In the sight of all Israel, Moses charged Joshua to be strong and courageous as he leads the people into the land God has promised. So far so good, but then Moses explicitly states why Joshua should be strong. Surprisingly, it’s not because he’s an effervescent leader, smart, or because he’s been trained by the best. Instead, it’s because the Lord goes before him, and the Lord will be with him (Deut. 31:7–8).
Leadership. Everybody has opinions on it. Countless books have been written full of tips, hacks, and the path to becoming a great leader. The word brings to mind visions of boardrooms, CEOs, or marketing salesmen eating up tips to win those friends and influence as many people as possible.
For the everyday person, advice on leadership may feel reserved for pastors, bosses, and elders alone. Yet the word “lead” can have a much broader definition. Surely we can lead within formal organizations and offices, but we also lead by simply guiding.
The church is full of such leaders. Parents guide their children as they train their minds and direct their hearts. Brothers in Christ take turns drawing each other toward the works of the Lord. Mentors meet each week in an effort to lead their sisters to the feet of Jesus.
We all need lessons in the spheres of leadership, but we need much more than mere tricks and hacks. Scripture passages containing directives to shepherds of the church might come to mind as resources, yet have you ever taken a look at Deuteronomy?
While many truths can be gleaned from this incredible book, Deuteronomy communicates three main lessons of leadership that are not merely for pastors, business leaders, or politicians but for all of us.
1. Leaders Steep Their Followers in the Past

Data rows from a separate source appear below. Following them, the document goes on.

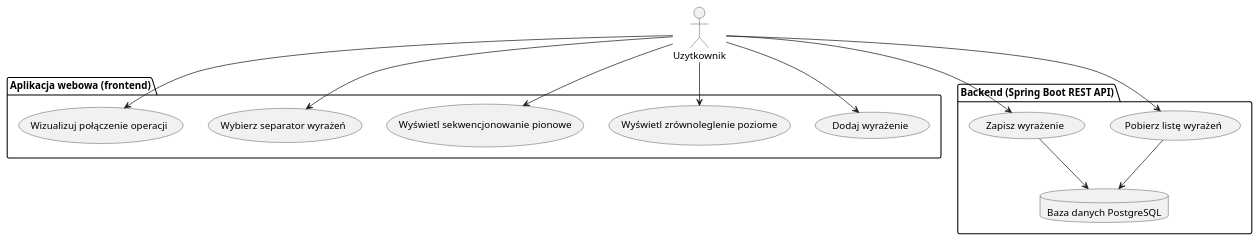
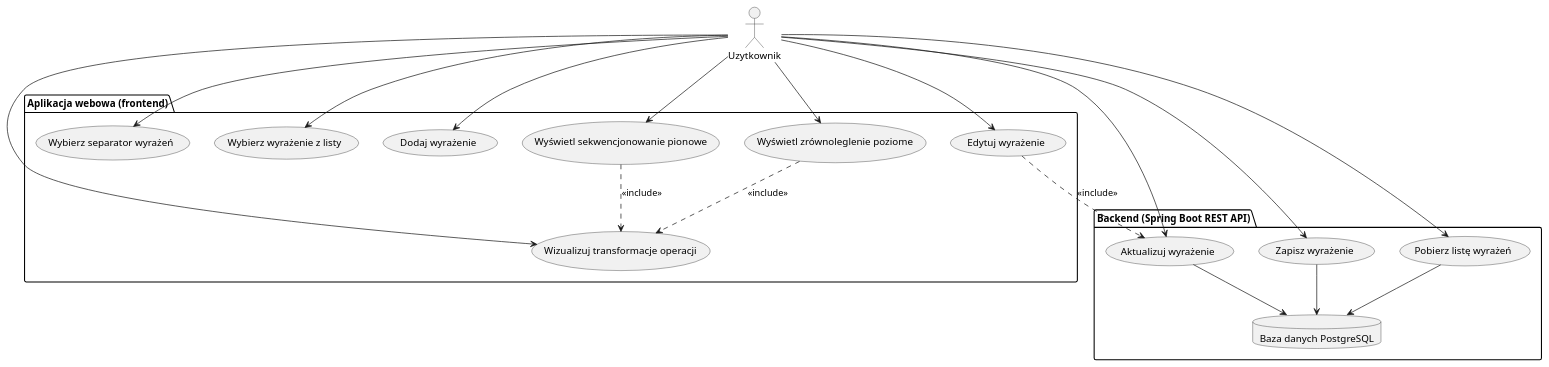
The diagram in documentation/diagrams/use_case/diagram.wsd (miluski/Uniterm), drawn with PlantUML before and after one commit. The commit also changed 25 other files, not shown here.

```diff
--- a/documentation/diagrams/use_case/diagram.wsd
+++ b/documentation/diagrams/use_case/diagram.wsd
@@ -1,29 +1,41 @@
 @startuml
 actor Uzytkownik
 
 package "Aplikacja webowa (frontend)" {
     (Dodaj wyrażenie)
+    (Edytuj wyrażenie)
     (Wyświetl zrównoleglenie poziome)
     (Wyświetl sekwencjonowanie pionowe)
     (Wybierz separator wyrażeń)
-    (Wizualizuj połączenie operacji)
+    (Wizualizuj transformacje operacji)
+    (Wybierz wyrażenie z listy)
 
     Uzytkownik --> (Dodaj wyrażenie)
+    Uzytkownik --> (Edytuj wyrażenie)
     Uzytkownik --> (Wyświetl zrównoleglenie poziome)
     Uzytkownik --> (Wyświetl sekwencjonowanie pionowe)
     Uzytkownik --> (Wybierz separator wyrażeń)
-    Uzytkownik --> (Wizualizuj połączenie operacji)
-}
+    Uzytkownik --> (Wizualizuj transformacje operacji)
+    Uzytkownik --> (Wybierz wyrażenie z listy)
+    
+    (Wyświetl zrównoleglenie poziome) ..> (Wizualizuj transformacje operacji) : <<include>>
+    (Wyświetl sekwencjonowanie pionowe) ..> (Wizualizuj transformacje operacji) : <<include>>
+} 
 
 package "Backend (Spring Boot REST API)" {
     (Pobierz listę wyrażeń)
     (Zapisz wyrażenie)
+    (Aktualizuj wyrażenie)
 
     Uzytkownik --> (Pobierz listę wyrażeń)
-    Uzytkownik --> (Zapisz wyrażenie)
+    Uzytkownik --> (Zapisz wyrażenie) 
+    Uzytkownik --> (Aktualizuj wyrażenie)
+    
+    (Edytuj wyrażenie) ..> (Aktualizuj wyrażenie) : <<include>>
 
     database "Baza danych PostgreSQL" as DB
     (Zapisz wyrażenie) --> DB
+    (Aktualizuj wyrażenie) --> DB
     (Pobierz listę wyrażeń) --> DB
 } 
 @enduml
```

One of the most striking realities of Deuteronomy is how much the text prioritizes the past. Before renewing the covenant to the people of Israel, Moses reminds them of their history. He told them to not forget “how the Lord took care of you” (Deut. 8:11). He beckoned them to remember the judgment God poured out upon Pharaoh and the Egyptians that enabled their redemption (Duet. 7:17). He reinstated the truth of YAHWEH’s faithfulness to the covenant he made with their fathers (Deut. 7:9, 9:5).